Don Newcombe, one of the greatest pitchers in Dodgers history and one of the franchise's final links to Brooklyn and the days of Jackie Robinson and Roy Campanella, died Tuesday after a lengthy illness. He was 92."Mentor at first, friend at the end, missed by anyone who got to know
Don Newcombe, one of the greatest pitchers in Dodgers history and one of the franchise's final links to Brooklyn and the days of Jackie Robinson and Roy Campanella, died Tuesday after a lengthy illness. He was 92.
"Mentor at first, friend at the end, missed by anyone who got to know him," said former teammate and Hall of Famer Sandy Koufax.
Newcombe was Major League Baseball's first Cy Young Award winner, earning the award in its inaugural season, when it encompassed both leagues, in 1956. He was also the National League's Most Valuable Player that year, the NL Rookie of the Year in 1949 and a four-time All-Star.
"Don Newcombe was a big man in every way," said Hall of Fame broadcaster Vin Scully. "He had a big trophy case. Don was admired by Dr. Martin Luther King and he was a big champion in the fight for equality along with Jackie Robinson and Roy Campanella. The former 27-game winner was an even bigger winner when he overcame his battle with alcoholism and helped others whenever he could. He truly was a big man on and off the field and he will be missed by all."
"Don Newcombe's presence and life established him as a role model for Major Leaguers across the country," Dodgers president Stan Kasten said. "He was a constant presence at Dodger Stadium, and players always gravitated to him for his endless advice and leadership. The Dodgers meant everything to him, and we are all fortunate he was a part of our lives."
Born in Madison, N.J., on June 14, 1926, Newcombe pitched 10 seasons in the Major Leagues from 1949-60, missing two years for military service. He won 149 games in his career, with a 3.56 ERA and 1,129 strikeouts. He went 112-48 for Brooklyn over the six seasons he was active from 1949-56.
The right-hander played eight of his seasons as a Dodger -- including winning a World Series ring in 1955 -- and was with the team for its final years in Brooklyn and its first in Los Angeles. He also played for the Reds and Indians before retiring.
Before that, he played in the Negro Leagues and broke the Minor League color barrier when he, Robinson and Campanella signed with the Dodgers. Newcombe was about to start his 62nd season in the organization, which included heading the community-relations department. Since 2009, he was a special advisor to the chairman.
"I lost a great friend and mentor, the Dodgers lost a great Dodger," said Dave Roberts, the Dodgers' first African-American manager. "The game of baseball lost a pioneer, a person who helped break color barriers. Just the stories he told about what he went through as an African-American baseball player, being with Jackie, really resonated with me. His legacy, I take it upon myself to keep that legacy going.
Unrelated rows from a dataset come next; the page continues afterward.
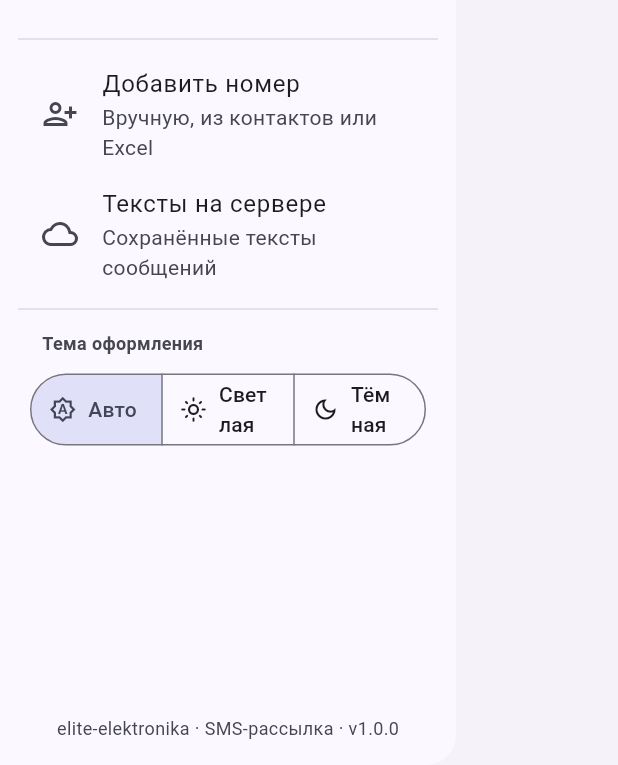
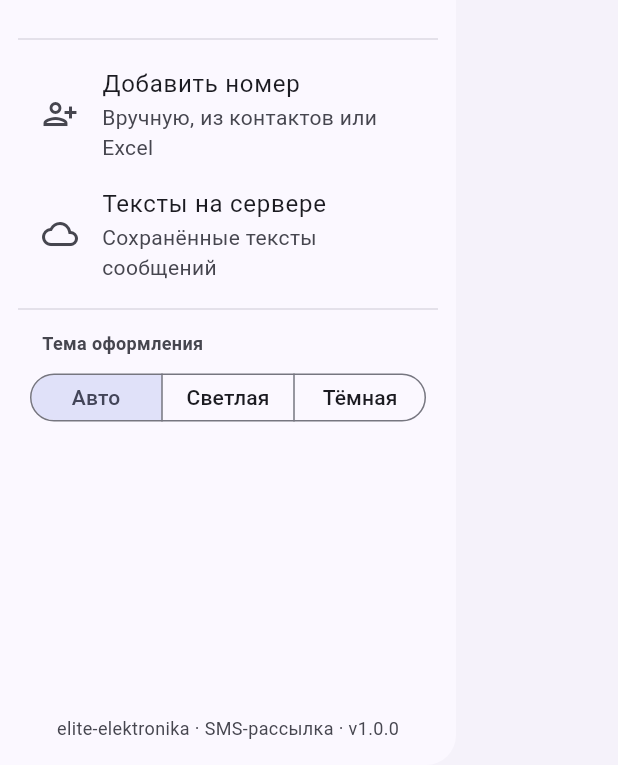
Before and after one commit to Esca6585dev/sms-sender-app, a Flutter app: the AppDrawer widget shown alone on an empty page, opened directly, on a phone screen of 412 x 824 dp, the part 471-1236 px from its top. Run offline on Flutter 3.47's test engine with Material 3 defaults, Android fonts, the phone set to English and light mode, and no system bars; our stand-ins replace dio, file_picker, flutter_contacts, flutter_riverpod, permission_handler, shared_preferences; missing offline and left inert: another_telephony, excel; accounts and stored records are empty; network calls fail.

Commit message:
fix(drawer): keep theme switch labels on one line
Co-Authored-By: Claude Fable 5.1 <noreply@anthropic.com>

```diff
--- a/lib/app/app_drawer.dart
+++ b/lib/app/app_drawer.dart
@@ -74,21 +74,21 @@ class AppDrawer extends ConsumerWidget {
                     padding: const EdgeInsets.symmetric(horizontal: 8),
                     child: SegmentedButton<ThemeMode>(
                       showSelectedIcon: false,
+                      style: const ButtonStyle(
+                        visualDensity: VisualDensity.compact,
+                      ),
                       segments: const [
                         ButtonSegment(
                           value: ThemeMode.system,
-                          icon: Icon(Icons.brightness_auto_outlined),
-                          label: Text('Авто'),
+                          label: Text('Авто', maxLines: 1),
                         ),
                         ButtonSegment(
                           value: ThemeMode.light,
-                          icon: Icon(Icons.light_mode_outlined),
-                          label: Text('Светлая'),
+                          label: Text('Светлая', maxLines: 1),
                         ),
                         ButtonSegment(
                           value: ThemeMode.dark,
-                          icon: Icon(Icons.dark_mode_outlined),
-                          label: Text('Тёмная'),
+                          label: Text('Тёмная', maxLines: 1),
                         ),
                       ],
                       selected: {mode},
```
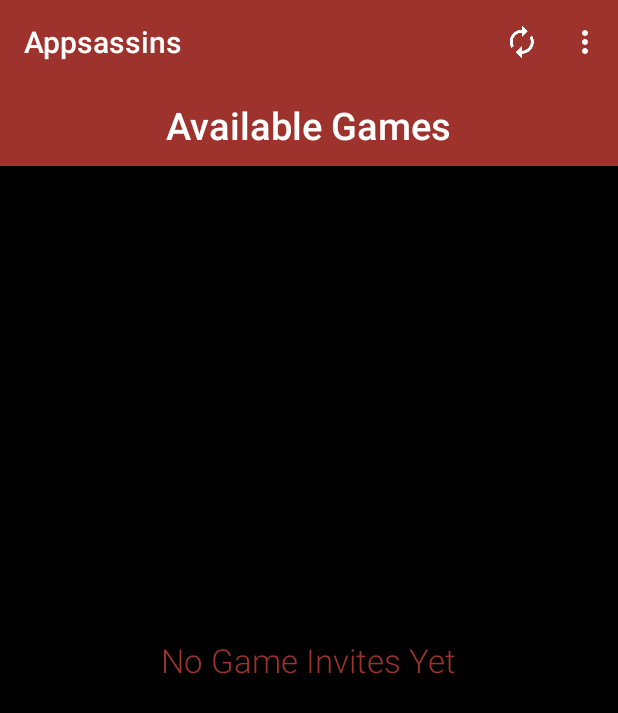
After one commit to nickr77/appsassinsandroid, an Android app: the GameWaitingActivity screen opened directly, with no data from a screen before it, on a phone screen of 412 x 824 dp. The commit adds this screen. Shown: the top 713 px of the screen. Run offline under Robolectric (Android 15) with nearby library versions, the phone set to English and light mode, and no system bars; our stand-ins replace ButterKnife; libraries missing offline, so code that uses them is left out: com.squareup.okhttp.

Commit message:
Added game invite screen activity, untested

```diff
--- a/src/main/AndroidManifest.xml
+++ b/src/main/AndroidManifest.xml
@@ -45,7 +45,7 @@
         </activity>
         <activity
             android:name=".Notifications"
-            android:label="@string/title_activity_notifications">
+            android:label="@string/title_activity_notifications" >
         </activity>
 
         <receiver
@@ -73,6 +73,9 @@
                 <action android:name="com.google.android.gms.iid.InstanceID" />
             </intent-filter>
         </service>
+
+        <activity android:name=".GameWaitingActivity" >
+        </activity>
     </application>
 
 </manifest>
--- /dev/null
+++ b/src/main/java/teamrocket/appsassins/GameWaitingActivity.java
@@ -0,0 +1,244 @@
+package teamrocket.appsassins;
+
+import android.app.Activity;
+import android.app.ProgressDialog;
+import android.content.Context;
+import android.content.Intent;
+import android.content.SharedPreferences;
+import android.net.ConnectivityManager;
+import android.net.NetworkInfo;
+import android.os.Bundle;
+import android.support.design.widget.Snackbar;
+import android.support.v7.app.AppCompatActivity;
+import android.util.Log;
+import android.view.Menu;
+import android.view.MenuItem;
+import android.view.View;
+import android.widget.AdapterView;
+import android.widget.ArrayAdapter;
+import android.widget.ListView;
+
+import com.squareup.okhttp.Call;
+import com.squareup.okhttp.Callback;
+import com.squareup.okhttp.FormEncodingBuilder;
+import com.squareup.okhttp.OkHttpClient;
+import com.squareup.okhttp.Request;
+import com.squareup.okhttp.RequestBody;
+import com.squareup.okhttp.Response;
+
+import org.json.JSONArray;
+import org.json.JSONException;
+import org.json.JSONObject;
+
+import java.io.IOException;
+import java.util.ArrayList;
+
+import butterknife.Bind;
+import butterknife.ButterKnife;
+
+public class GameWaitingActivity extends AppCompatActivity {
+
+    @Bind(R.id.invitesListView) ListView inviteListView;
+
+    private final String TAG = "GAMEWAIT";
+    private String email;
+    private SharedPreferences prefs;
+    private ArrayList<String> invites;
+    private ArrayList<Integer> notifIds;
+    private ArrayAdapter<String> inviteAdapter;
+
+    @Override
+    protected void onCreate(Bundle savedInstanceState) {
+        super.onCreate(savedInstanceState);
+        setContentView(R.layout.activity_game_waiting);
+        ButterKnife.bind(this);
+        if(getSupportActionBar() != null) {
+            getSupportActionBar().setElevation(0);
+        }
+        invites = new ArrayList<>();
+        prefs = getSharedPreferences("authUser", Context.MODE_PRIVATE);
+        email = prefs.getString("username", "failure");
+        inviteAdapter = new ArrayAdapter<>(this, android.R.layout.simple_list_item_1, invites);
+        inviteListView.setEmptyView(findViewById(R.id.noGameInvites));
+        inviteListView.setOnItemClickListener(new AdapterView.OnItemClickListener() {
+            @Override
+            public void onItemClick(AdapterView<?> parent, View view, int position, long id) {
+                int notifID = notifIds.get(position);
+                sendResponse(notifID);
+            }
+        });
+
+    }
+    @Override
+    public boolean onCreateOptionsMenu(Menu menu) {
+        // Inflate the menu; this adds items to the action bar if it is present.
+        getMenuInflater().inflate(R.menu.menu_waiting, menu);
+        return true;
+    }
+    @Override
+    public boolean onOptionsItemSelected(MenuItem item) {
+        // Handle action bar item clicks here. The action bar will
+        // automatically handle clicks on the Home/Up button, so long
+        // as you specify a parent activity in AndroidManifest.xml.
+        switch (item.getItemId()) {
+            case R.id.refreshInvites:
+                getInvites();
+                return true;
+
+            case R.id.logoutButton2:
+                prefs.edit().clear().apply();
+                Intent loginpage = new Intent(getApplicationContext(), LoginActivity.class);
+                startActivity(loginpage);
+                finish();
+                return true;
+
+            default:
+                // If we got here, the user's action was not recognized.
+                // Invoke the superclass to handle it.
+                return super.onOptionsItemSelected(item);
+        }
+    }
+    private void sendResponse(int notifid){
+        final ProgressDialog dialog = new ProgressDialog(GameWaitingActivity.this, R.style.RedProgressDialog);
+        dialog.setProgressStyle(ProgressDialog.STYLE_SPINNER);
+        dialog.setMessage("Joining Game");
+        dialog.setIndeterminate(true);
+        dialog.setCanceledOnTouchOutside(false);
+        OkHttpClient client = new OkHttpClient();
+        String url = "http://54.149.40.71/appsassins/api/index.php/sendNotificationResponse";
+        RequestBody formBody = new FormEncodingBuilder()
+                .add("notifID", String.valueOf(notifid))
+                .add("accepted", "1")
+                .build();
+        Request request = new Request.Builder().url(url).post(formBody).build();
+        Call call = client.newCall(request);
+        dialog.show();
+        call.enqueue(new Callback() {
+            @Override
+            public void onFailure(Request request, IOException e) {
+                runOnUiThread(new Runnable() {
+                    @Override
+                    public void run() {
+                        dialog.hide();
+                    }
+                });
+
+            }
+
+            @Override
+            public void onResponse(Response response) throws IOException {
+                boolean good = false;
+                try {
+                    good = isValidJoin(response.body().string());
+                } catch (JSONException e) {
+                    Log.d(TAG, "JSON EXCEPTION OCCURRED WHEN JOINING GAME");
+                    good = false;
+
+                }
+                if (good = false){
+                    runOnUiThread(new Runnable() {
+                        @Override
+                        public void run() {
+                            dialog.hide();
+                        }
+                    });
+                }
+                else {
+                    runOnUiThread(new Runnable() {
+                        @Override
+                        public void run() {
+                            dialog.hide();
+                            Intent intent = new Intent(getApplicationContext(), HomeActivity.class);
+                            startActivity(intent);
+                            finish();
+                        }
+                    });
+                }
+
+            }
+        });
+    }
+
+    private boolean isValidJoin(String jsonData) throws JSONException {
+        JSONObject json = new JSONObject(jsonData);
+        int status = json.getInt("status");
+        if (status == 1){
+            return true;
+        }
+        else
+            return false;
+    }
+
+    public void getInvites(){
+        final ProgressDialog dialog = new ProgressDialog(GameWaitingActivity.this, R.style.RedProgressDialog);
+        dialog.setProgressStyle(ProgressDialog.STYLE_SPINNER);
+        dialog.setMessage("Loading Invites");
+        dialog.setIndeterminate(true);
+        dialog.setCanceledOnTouchOutside(false);
+        OkHttpClient client = new OkHttpClient();
+
+        RequestBody formBody = new FormEncodingBuilder()
+                .add("email", email).build();
+        Request request = new Request.Builder().url("http://54.149.40.71/appsassins/api/index.php/getNotifications").post(formBody).build();
+        Call call = client.newCall(request);
+        dialog.show();
+        call.enqueue(new Callback() {
+            @Override
+            public void onFailure(Request request, IOException e) {
+                runOnUiThread(new Runnable() {
+                    @Override
+                    public void run() {
+                        dialog.hide();
+                    }
+                });
+            }
+
+            @Override
+            public void onResponse(Response response) throws IOException {
+                try {
+                    populateList(response.body().string()); //gets invites
+                } catch (JSONException e) {
+                    Log.d(TAG, "JSON EXCEPTION WHEN POPULATE LIST");
+                }
+                runOnUiThread(new Runnable() {
+                    @Override
+                    public void run() {
+                        inviteListView.setAdapter(inviteAdapter);
+                        inviteAdapter.notifyDataSetChanged();
+                        dialog.hide();
+                        //populate List View
+                    }
+                });
+            }
+        });
+    }
+
+    private void populateList(String jsondata) throws JSONException {
+        invites = new ArrayList<>();
+        notifIds = new ArrayList<>();
+        JSONObject json = new JSONObject(jsondata);
+        JSONArray notifs = json.getJSONArray("notifications");
+        for(int i = 0; i < notifs.length(); i++){
+            JSONObject item = notifs.getJSONObject(i);
+            int type = item.getInt("type");
+            notifIds.add(item.getInt("notifID"));
+            if(type == 3){
+                String temp = item.getString("user2");
+                String temp2 = item.getString("gameName");
+                String temp3 = temp + " has invited you to play in " + temp2;
+                invites.add(temp3);
+            }
+        }
+    }
+
+    private boolean isNetWorkAvailable(){
+        ConnectivityManager manager = (ConnectivityManager) getSystemService(Context.CONNECTIVITY_SERVICE);
+        NetworkInfo networkInfo = manager.getActiveNetworkInfo();
+        boolean isAvailable = false;
+        if (networkInfo != null && networkInfo.isConnected()){
+            isAvailable = true;
+        }
+        return isAvailable;
+    }
+
+}
--- a/src/main/java/teamrocket/appsassins/NotificationAlert.java
+++ b/src/main/java/teamrocket/appsassins/NotificationAlert.java
@@ -60,8 +60,8 @@ public class NotificationAlert extends DialogFragment {
                                 .add("notifID", whatID.toString())
                                 .add("accepted", "0")
                                 .build();
-                        String url = "http://54.149.40.71/appsassins/api/index.php/getNotifications";
-                        url = "http://private-f462a-appsassins.apiary-mock.com/confirm";
+                        String url = "http://54.149.40.71/appsassins/api/index.php/sendNotificationResponse";
+                        //url = "http://private-f462a-appsassins.apiary-mock.com/confirm";
                         Request request = new Request.Builder().url(url).post(formBody).build();
 
 
--- /dev/null
+++ b/src/main/res/layout/activity_game_waiting.xml
@@ -0,0 +1,42 @@
+<?xml version="1.0" encoding="utf-8"?>
+<RelativeLayout xmlns:android="http://schemas.android.com/apk/res/android"
+    xmlns:tools="http://schemas.android.com/tools" android:layout_width="match_parent"
+    android:layout_height="match_parent"
+    tools:context="teamrocket.appsassins.GameWaitingActivity"
+    android:background="@android:color/black">
+
+    <FrameLayout
+        android:layout_width="match_parent"
+        android:layout_height="wrap_content"
+        android:background="@color/appsassinsnavbarcolor"
+        android:id="@+id/gameWaitingFrameLayout">
+
+        <TextView
+            android:layout_width="wrap_content"
+            android:layout_height="wrap_content"
+            android:text="Available Games"
+            android:id="@+id/textView3"
+            android:layout_gravity="center_horizontal"
+            android:layout_marginTop="10dp"
+            android:layout_marginBottom="10dp"
+            android:textSize="25sp"
+            android:textStyle="bold"
+            android:textColor="@android:color/white" />
+    </FrameLayout>
+
+    <ListView
+        android:layout_width="wrap_content"
+        android:layout_height="wrap_content"
+        android:id="@+id/invitesListView"
+        android:layout_below="@id/gameWaitingFrameLayout" />
+
+    <TextView
+        android:layout_width="wrap_content"
+        android:layout_height="wrap_content"
+        android:layout_centerInParent="true"
+        android:textAppearance="?android:attr/textAppearanceLarge"
+        android:text="No Game Invites Yet"
+        android:visibility="gone"
+        android:id="@+id/noGameInvites"
+        android:textColor="@color/appsassinsnavbarcolor" />
+</RelativeLayout>
--- /dev/null
+++ b/src/main/res/menu/menu_waiting.xml
@@ -0,0 +1,13 @@
+<?xml version="1.0" encoding="utf-8"?>
+<menu xmlns:android="http://schemas.android.com/apk/res/android"
+    xmlns:app="http://schemas.android.com/apk/res-auto">
+    <item
+        android:id="@+id/refreshInvites"
+        android:icon="@drawable/ic_action_action_autorenew"
+        android:title="@string/refresh"
+        app:showAsAction="ifRoom" />
+    <item
+        android:id="@+id/logoutButton2"
+        android:title="Logout"
+        app:showAsAction="never" />
+</menu>
```
Also changed, not shown: src/main/java/teamrocket/appsassins/HomeActivity.java (+22 -8 lines), 1 other file.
My prayers are with Karen and his family."
No current Dodger had a tighter relationship with Newcombe than closer Kenley Jansen, who spoke to Newcombe six days ago.
"I kind of accept it today that he's gone, compared to when I talked to him on the phone and he was in and out -- that was a reality check," said Jansen. "To see him the last few months, it's best for him to be in heaven. I'm going to miss him a ton."
Jansen would sit almost daily with Newcombe and wife Karen in the dugout seats during batting practice at Dodger Stadium. They met in 2010 in one of Newcombe's annual clubhouse addresses.
"I learned mental toughness from him," Jansen said. "What he went through for us to be here and play this game, him and Jackie and Campanella did a lot for us to have this moment. I learned so much from him, and what he went through in his post-career. I learned to be a better father, a better husband."
Newcombe was also one of the best hitting pitchers in the modern game. In 1955, he posted a .359/.395/.632 line with 7 homers in 125 plate appearance. Those 7 homers are tied for the most in a season by a player who was primarily a pitcher since World War II.
"Don Newcombe had a ton of talent and he was a great competitor," said former teammate and Hall of Fame manager Tom Lasorda. "He was a helluva pitcher and he was one of the best hitting pitchers I have ever seen."
Lasorda is now one of four living members from Brooklyn's only World Series-winning team of 1955. The others are Roger Craig, Carl Erskine and Hall of Famer Sandy Koufax.
In his Cy Young- and MVP-winning 1956 season, Newcombe went 27-7 with a 3.06 ERA and 139 strikeouts while leading the Dodgers to a Fall Classic appearance. Newcombe was the only pitcher to be a Rookie of the Year, Cy Young winner and MVP until Justin Verlander joined him in 2011.
"He had an incredible life," said Clayton Kershaw. "He was a pioneer in so many things. Great man and he'll be missed, for sure. The Dodgers uniform meant a lot to him. You could just tell what it meant to him."
Funeral services for Newcombe are pending.
Ken Gurnick has covered the Dodgers for MLB.com since 2001.